[Supplied material]

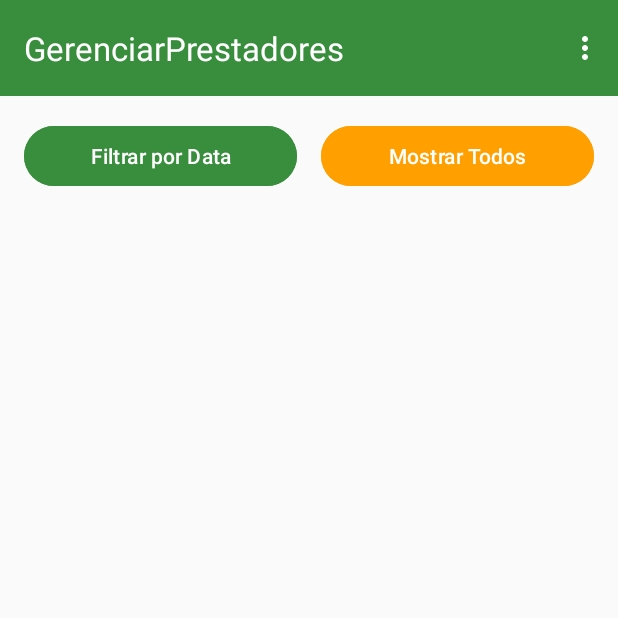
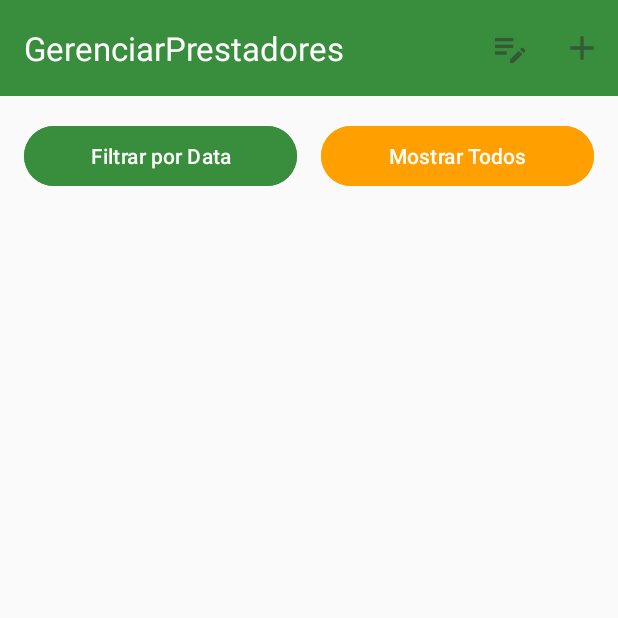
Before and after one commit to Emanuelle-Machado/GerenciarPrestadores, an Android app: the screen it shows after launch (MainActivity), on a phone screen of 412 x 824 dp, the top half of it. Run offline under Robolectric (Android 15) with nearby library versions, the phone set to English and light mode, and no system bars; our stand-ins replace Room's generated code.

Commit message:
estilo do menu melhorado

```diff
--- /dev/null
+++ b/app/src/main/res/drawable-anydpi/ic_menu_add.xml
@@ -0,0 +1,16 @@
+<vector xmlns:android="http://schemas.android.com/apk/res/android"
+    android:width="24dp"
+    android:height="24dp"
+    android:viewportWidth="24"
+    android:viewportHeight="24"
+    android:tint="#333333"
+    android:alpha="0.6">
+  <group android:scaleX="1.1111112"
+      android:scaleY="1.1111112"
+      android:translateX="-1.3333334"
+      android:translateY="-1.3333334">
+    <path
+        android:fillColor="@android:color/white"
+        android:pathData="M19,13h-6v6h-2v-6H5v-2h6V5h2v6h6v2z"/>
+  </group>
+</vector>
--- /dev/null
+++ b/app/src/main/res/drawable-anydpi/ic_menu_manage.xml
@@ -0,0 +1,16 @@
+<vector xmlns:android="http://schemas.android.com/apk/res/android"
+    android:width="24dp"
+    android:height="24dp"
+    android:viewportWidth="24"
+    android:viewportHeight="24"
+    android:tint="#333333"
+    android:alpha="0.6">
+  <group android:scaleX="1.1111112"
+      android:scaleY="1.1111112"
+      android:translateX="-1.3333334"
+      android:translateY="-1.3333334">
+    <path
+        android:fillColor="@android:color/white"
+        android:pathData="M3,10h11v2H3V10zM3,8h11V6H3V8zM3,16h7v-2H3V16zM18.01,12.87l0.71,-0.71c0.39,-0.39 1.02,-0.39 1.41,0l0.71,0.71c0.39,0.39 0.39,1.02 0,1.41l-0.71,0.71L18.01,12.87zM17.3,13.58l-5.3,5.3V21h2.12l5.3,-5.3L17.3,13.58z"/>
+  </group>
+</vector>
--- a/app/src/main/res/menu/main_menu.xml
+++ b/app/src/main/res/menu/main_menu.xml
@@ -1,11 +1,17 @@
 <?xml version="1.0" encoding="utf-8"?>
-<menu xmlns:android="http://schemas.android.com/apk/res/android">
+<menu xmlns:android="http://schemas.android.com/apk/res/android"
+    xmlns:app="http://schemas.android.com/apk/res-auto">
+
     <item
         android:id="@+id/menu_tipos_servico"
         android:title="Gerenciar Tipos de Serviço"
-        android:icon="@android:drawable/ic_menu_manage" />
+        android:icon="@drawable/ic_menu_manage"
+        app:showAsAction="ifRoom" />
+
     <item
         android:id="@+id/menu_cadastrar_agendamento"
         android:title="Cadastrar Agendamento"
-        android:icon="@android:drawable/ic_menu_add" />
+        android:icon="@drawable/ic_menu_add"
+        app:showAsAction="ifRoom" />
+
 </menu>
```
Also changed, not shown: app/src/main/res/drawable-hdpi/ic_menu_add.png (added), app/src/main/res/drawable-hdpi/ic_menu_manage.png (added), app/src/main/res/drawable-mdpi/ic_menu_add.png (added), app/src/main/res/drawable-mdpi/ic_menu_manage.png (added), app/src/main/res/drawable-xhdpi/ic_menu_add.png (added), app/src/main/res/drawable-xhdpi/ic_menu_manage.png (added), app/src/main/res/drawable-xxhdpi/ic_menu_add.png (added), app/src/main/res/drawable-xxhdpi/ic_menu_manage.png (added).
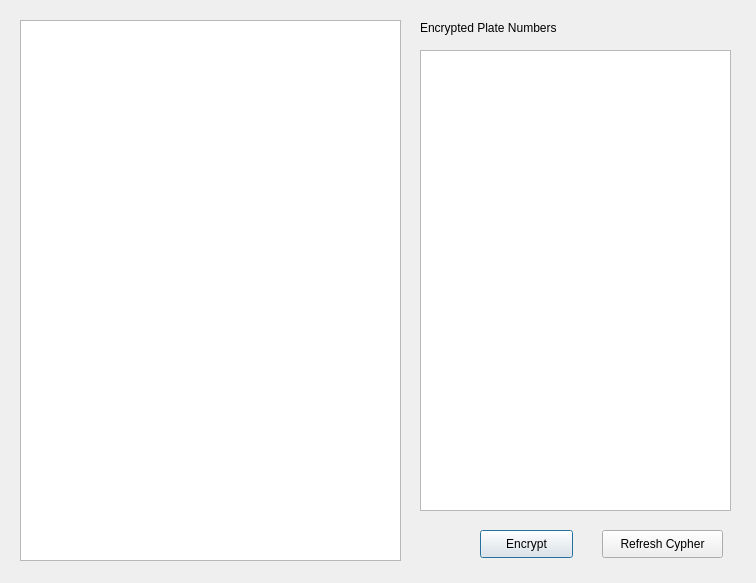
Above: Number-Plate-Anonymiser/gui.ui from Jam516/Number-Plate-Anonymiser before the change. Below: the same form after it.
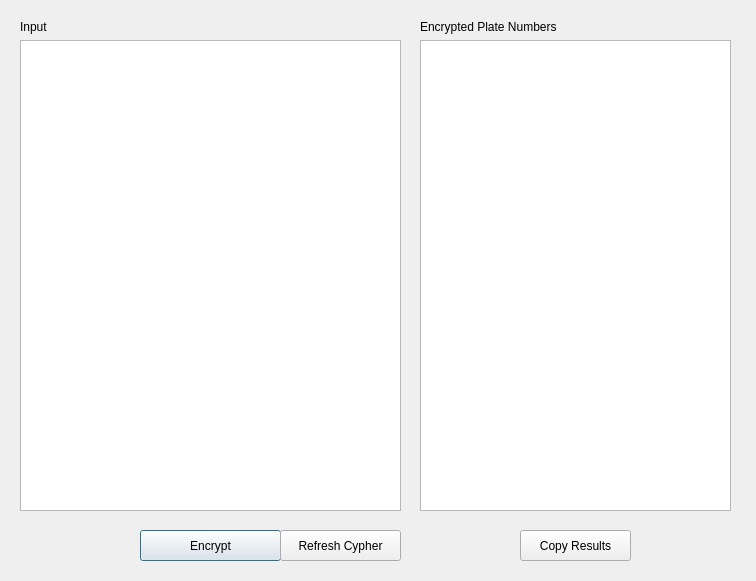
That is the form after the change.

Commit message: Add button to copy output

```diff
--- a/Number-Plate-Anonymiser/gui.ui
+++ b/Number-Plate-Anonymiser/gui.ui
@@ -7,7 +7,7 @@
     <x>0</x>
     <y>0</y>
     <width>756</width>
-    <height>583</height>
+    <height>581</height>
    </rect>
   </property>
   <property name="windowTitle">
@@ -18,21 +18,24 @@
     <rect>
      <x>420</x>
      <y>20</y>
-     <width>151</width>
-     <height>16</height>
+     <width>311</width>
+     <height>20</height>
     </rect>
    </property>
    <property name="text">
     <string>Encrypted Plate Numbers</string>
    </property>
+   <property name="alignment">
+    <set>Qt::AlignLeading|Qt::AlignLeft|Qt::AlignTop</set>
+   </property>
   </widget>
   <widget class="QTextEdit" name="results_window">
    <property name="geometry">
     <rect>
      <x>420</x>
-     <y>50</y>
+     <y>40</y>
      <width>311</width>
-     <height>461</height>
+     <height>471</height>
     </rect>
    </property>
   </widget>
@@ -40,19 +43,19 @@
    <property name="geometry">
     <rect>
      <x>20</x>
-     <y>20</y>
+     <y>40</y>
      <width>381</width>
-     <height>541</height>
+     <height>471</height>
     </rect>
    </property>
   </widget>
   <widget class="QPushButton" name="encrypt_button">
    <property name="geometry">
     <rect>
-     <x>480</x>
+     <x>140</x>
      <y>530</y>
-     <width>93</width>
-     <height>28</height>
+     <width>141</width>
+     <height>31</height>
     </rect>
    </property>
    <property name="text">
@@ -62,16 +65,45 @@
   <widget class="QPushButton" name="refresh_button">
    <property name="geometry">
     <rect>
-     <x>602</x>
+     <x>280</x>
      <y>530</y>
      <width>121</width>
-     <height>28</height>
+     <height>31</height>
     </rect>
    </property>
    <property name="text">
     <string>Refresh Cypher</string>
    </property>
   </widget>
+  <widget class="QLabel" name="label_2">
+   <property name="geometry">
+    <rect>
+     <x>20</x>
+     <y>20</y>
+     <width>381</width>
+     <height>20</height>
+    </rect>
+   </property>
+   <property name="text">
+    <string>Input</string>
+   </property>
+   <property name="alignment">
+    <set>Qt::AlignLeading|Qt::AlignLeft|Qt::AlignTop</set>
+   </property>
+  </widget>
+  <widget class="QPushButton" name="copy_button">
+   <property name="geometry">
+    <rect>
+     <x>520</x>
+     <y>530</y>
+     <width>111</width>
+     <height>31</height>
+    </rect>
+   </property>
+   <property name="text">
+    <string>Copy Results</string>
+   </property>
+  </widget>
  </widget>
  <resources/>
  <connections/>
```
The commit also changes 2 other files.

[/Supplied material]

→ **Work to complete**: Copy out the entries above in full and exactly, skipping every picture.

→ **Task output**:
Before and after one commit to Emanuelle-Machado/GerenciarPrestadores, an Android app: the screen it shows after launch (MainActivity), on a phone screen of 412 x 824 dp, the top half of it. Run offline under Robolectric (Android 15) with nearby library versions, the phone set to English and light mode, and no system bars; our stand-ins replace Room's generated code.

Commit message:
estilo do menu melhorado

```diff
--- /dev/null
+++ b/app/src/main/res/drawable-anydpi/ic_menu_add.xml
@@ -0,0 +1,16 @@
+<vector xmlns:android="http://schemas.android.com/apk/res/android"
+    android:width="24dp"
+    android:height="24dp"
+    android:viewportWidth="24"
+    android:viewportHeight="24"
+    android:tint="#333333"
+    android:alpha="0.6">
+  <group android:scaleX="1.1111112"
+      android:scaleY="1.1111112"
+      android:translateX="-1.3333334"
+      android:translateY="-1.3333334">
+    <path
+        android:fillColor="@android:color/white"
+        android:pathData="M19,13h-6v6h-2v-6H5v-2h6V5h2v6h6v2z"/>
+  </group>
+</vector>
--- /dev/null
+++ b/app/src/main/res/drawable-anydpi/ic_menu_manage.xml
@@ -0,0 +1,16 @@
+<vector xmlns:android="http://schemas.android.com/apk/res/android"
+    android:width="24dp"
+    android:height="24dp"
+    android:viewportWidth="24"
+    android:viewportHeight="24"
+    android:tint="#333333"
+    android:alpha="0.6">
+  <group android:scaleX="1.1111112"
+      android:scaleY="1.1111112"
+      android:translateX="-1.3333334"
+      android:translateY="-1.3333334">
+    <path
+        android:fillColor="@android:color/white"
+        android:pathData="M3,10h11v2H3V10zM3,8h11V6H3V8zM3,16h7v-2H3V16zM18.01,12.87l0.71,-0.71c0.39,-0.39 1.02,-0.39 1.41,0l0.71,0.71c0.39,0.39 0.39,1.02 0,1.41l-0.71,0.71L18.01,12.87zM17.3,13.58l-5.3,5.3V21h2.12l5.3,-5.3L17.3,13.58z"/>
+  </group>
+</vector>
--- a/app/src/main/res/menu/main_menu.xml
+++ b/app/src/main/res/menu/main_menu.xml
@@ -1,11 +1,17 @@
 <?xml version="1.0" encoding="utf-8"?>
-<menu xmlns:android="http://schemas.android.com/apk/res/android">
+<menu xmlns:android="http://schemas.android.com/apk/res/android"
+    xmlns:app="http://schemas.android.com/apk/res-auto">
+
     <item
         android:id="@+id/menu_tipos_servico"
         android:title="Gerenciar Tipos de Serviço"
-        android:icon="@android:drawable/ic_menu_manage" />
+        android:icon="@drawable/ic_menu_manage"
+        app:showAsAction="ifRoom" />
+
     <item
         android:id="@+id/menu_cadastrar_agendamento"
         android:title="Cadastrar Agendamento"
-        android:icon="@android:drawable/ic_menu_add" />
+        android:icon="@drawable/ic_menu_add"
+        app:showAsAction="ifRoom" />
+
 </menu>
```
Also changed, not shown: app/src/main/res/drawable-hdpi/ic_menu_add.png (added), app/src/main/res/drawable-hdpi/ic_menu_manage.png (added), app/src/main/res/drawable-mdpi/ic_menu_add.png (added), app/src/main/res/drawable-mdpi/ic_menu_manage.png (added), app/src/main/res/drawable-xhdpi/ic_menu_add.png (added), app/src/main/res/drawable-xhdpi/ic_menu_manage.png (added), app/src/main/res/drawable-xxhdpi/ic_menu_add.png (added), app/src/main/res/drawable-xxhdpi/ic_menu_manage.png (added).
Above: Number-Plate-Anonymiser/gui.ui from Jam516/Number-Plate-Anonymiser before the change. Below: the same form after it.
That is the form after the change.

Commit message: Add button to copy output

```diff
--- a/Number-Plate-Anonymiser/gui.ui
+++ b/Number-Plate-Anonymiser/gui.ui
@@ -7,7 +7,7 @@
     <x>0</x>
     <y>0</y>
     <width>756</width>
-    <height>583</height>
+    <height>581</height>
    </rect>
   </property>
   <property name="windowTitle">
@@ -18,21 +18,24 @@
     <rect>
      <x>420</x>
      <y>20</y>
-     <width>151</width>
-     <height>16</height>
+     <width>311</width>
+     <height>20</height>
     </rect>
    </property>
    <property name="text">
     <string>Encrypted Plate Numbers</string>
    </property>
+   <property name="alignment">
+    <set>Qt::AlignLeading|Qt::AlignLeft|Qt::AlignTop</set>
+   </property>
   </widget>
   <widget class="QTextEdit" name="results_window">
    <property name="geometry">
     <rect>
      <x>420</x>
-     <y>50</y>
+     <y>40</y>
      <width>311</width>
-     <height>461</height>
+     <height>471</height>
     </rect>
    </property>
   </widget>
@@ -40,19 +43,19 @@
    <property name="geometry">
     <rect>
      <x>20</x>
-     <y>20</y>
+     <y>40</y>
      <width>381</width>
-     <height>541</height>
+     <height>471</height>
     </rect>
    </property>
   </widget>
   <widget class="QPushButton" name="encrypt_button">
    <property name="geometry">
     <rect>
-     <x>480</x>
+     <x>140</x>
      <y>530</y>
-     <width>93</width>
-     <height>28</height>
+     <width>141</width>
+     <height>31</height>
     </rect>
    </property>
    <property name="text">
@@ -62,16 +65,45 @@
   <widget class="QPushButton" name="refresh_button">
    <property name="geometry">
     <rect>
-     <x>602</x>
+     <x>280</x>
      <y>530</y>
      <width>121</width>
-     <height>28</height>
+     <height>31</height>
     </rect>
    </property>
    <property name="text">
     <string>Refresh Cypher</string>
    </property>
   </widget>
+  <widget class="QLabel" name="label_2">
+   <property name="geometry">
+    <rect>
+     <x>20</x>
+     <y>20</y>
+     <width>381</width>
+     <height>20</height>
+    </rect>
+   </property>
+   <property name="text">
+    <string>Input</string>
+   </property>
+   <property name="alignment">
+    <set>Qt::AlignLeading|Qt::AlignLeft|Qt::AlignTop</set>
+   </property>
+  </widget>
+  <widget class="QPushButton" name="copy_button">
+   <property name="geometry">
+    <rect>
+     <x>520</x>
+     <y>530</y>
+     <width>111</width>
+     <height>31</height>
+    </rect>
+   </property>
+   <property name="text">
+    <string>Copy Results</string>
+   </property>
+  </widget>
  </widget>
  <resources/>
  <connections/>
```
The commit also changes 2 other files.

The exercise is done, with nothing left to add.